Thursday, 31 July

15:00

The Rover by Drew Magary [Boing Boing]

Drew Magary lead us on a wild chase, that doesn't end well, when The Rover crashes to earth. This Kindle Single is a fast paced adventure that had me to wondering what I'd do if an alien robot landed in my backyard.

Read the rest

Dinosaurs that led to birds were shrinking for millions of years [Ars Technica]

Davide Bonnadonna

We tend to think of feathers as one of the defining features of birds. But in recent years, it's become apparent that the lineage of dinosaurs that gave rise to birds (the Theropods) had feathers millions of years before anything remotely bird-like existed. Just last week, feathers were also found on a dinosaur outside the theropod lineage, raising questions about what made the theropods special (aside from, well, all sorts of cool dinosaur species).

Previous attempts to detect any global trends in bird-like traits among the theropods haven't come up with anything definitive. But today, scientists are releasing a new computer analysis of thousands of traits from theropod dinosaur fossils. The results show that the lineage that gave rise to birds has been getting smaller for 50 million years, and it underwent a huge burst of adding novel anatomical features. Both of these revelations are in sharp contrast to the rest of the theropod lineage.
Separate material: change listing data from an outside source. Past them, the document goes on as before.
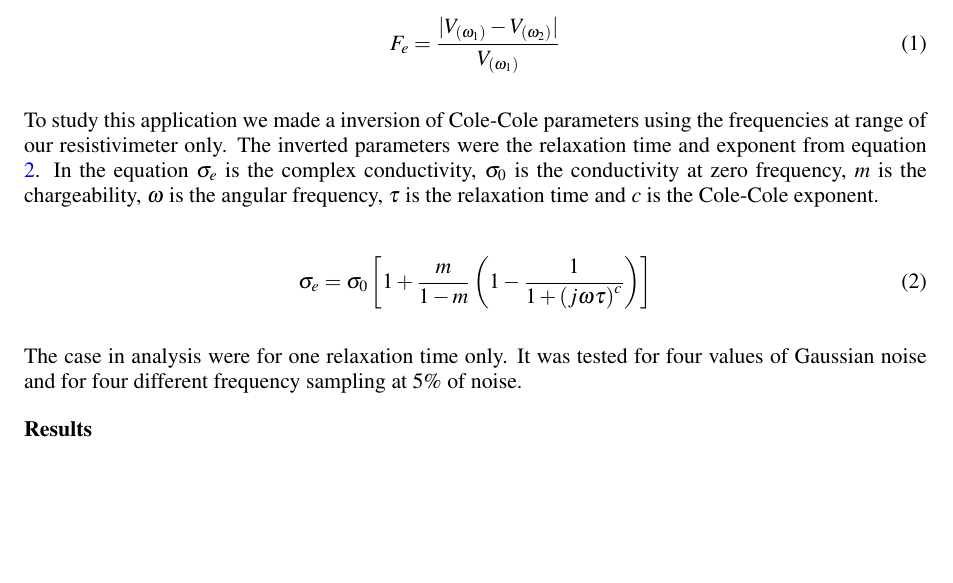
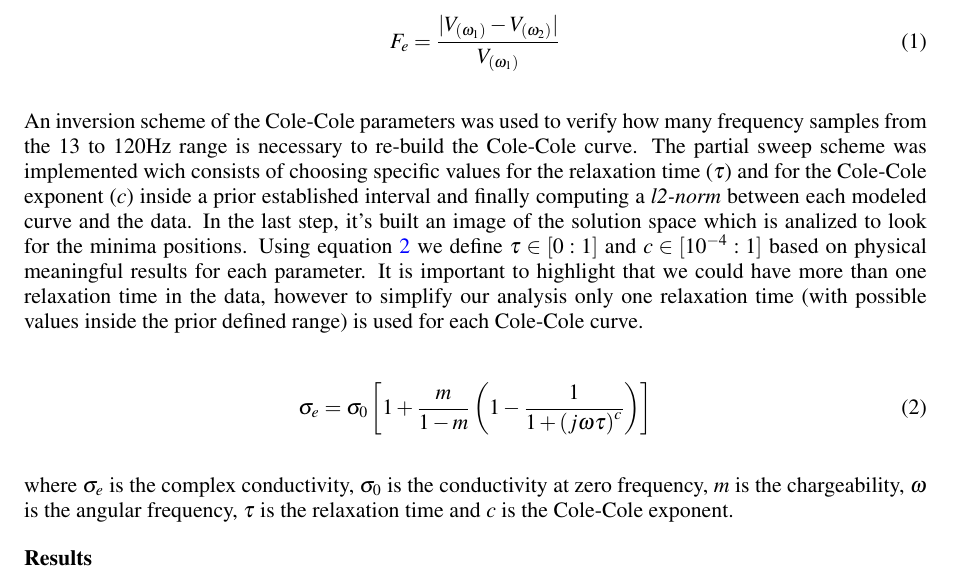
Before and after one commit to wandersoncferreira/abstracts, a LaTeX document (abstract_EAGE.tex): part of page 3 of 4, cut so that both start at the same text, the shorter picture padded with empty space. Compiled offline with pdfLaTeX.

Commit message:
correcoes segundo paragrafo inversao

```diff
--- a/abstract_EAGE.tex
+++ b/abstract_EAGE.tex
@@ -144,11 +144,20 @@ for these frequencies.
 \end{equation}
 
 
-To study this application we made a inversion of Cole-Cole parameters using the frequencies
-at range of our resistivimeter only. The inverted parameters were the relaxation time and exponent
-from equation \ref{e:CC}. In the equation $\sigma_{e}$ is the complex conductivity, $\sigma_{0}$ is the
-conductivity at zero frequency, $m$ is the chargeability, $\omega$ is the angular frequency, $\tau$ is the relaxation time
-and $c$ is the Cole-Cole exponent.
+An inversion scheme of the Cole-Cole parameters was used to verify how
+many frequency samples from the 13 to 120Hz range is necessary to
+re-build the Cole-Cole curve. The partial sweep scheme was implemented
+wich consists of choosing specific values for the relaxation time
+($\tau$) and for the Cole-Cole exponent ($c$) inside a prior
+established interval and finally computing a \textit{l2-norm} between
+each modeled curve and the data. In the last step, it's built an image
+of the solution space which is analized to look for the minima
+positions.  Using equation \ref{e:CC} we define $\tau \in [0:1]$ and
+$c \in [10^{-4}:1]$ based on physical meaningful results for each
+parameter. It is important to highlight that we could have more than
+one relaxation time in the data, however to simplify our analysis only
+one relaxation time (with possible values inside the prior defined
+range) is used for each Cole-Cole curve.
 
 \begin{equation}
 	\sigma_{e} = \sigma_{0}
@@ -161,9 +170,12 @@ and $c$ is the Cole-Cole exponent.
 	\label{e:CC}
 \end{equation}
 
-The case in analysis were for one relaxation time only. It was tested for four values of Gaussian noise and
-for four different frequency sampling at $5\%$ of noise.
+where $\sigma_{e}$ is the complex conductivity, $\sigma_{0}$ is the
+conductivity at zero frequency, $m$ is the chargeability, $\omega$ is the angular frequency, $\tau$ is the relaxation time and $c$ is the Cole-Cole exponent.
 
+%The case in analysis were for one relaxation time only. It was tested for four values of Gaussian noise and
+%for four different frequency sampling at $5\%$ of noise.
+% Acho que isso tudo ai acima deve ir nos resultados.
 
 \section{Results}
 
```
The first theropods appear in the fossil record after the Triassic-Jurassic mass extinction event. During the early part of their history, they were notable for two things: being rather large and rather static. Some groups appeared in the fossil record 180 million years ago, persisting right up to the mass extinction event that ended the non-avian dinosaurs. And one of the earliest groups to split off the lineage that led to birds were the Megalosaurids—which, as their name implies, were rather large.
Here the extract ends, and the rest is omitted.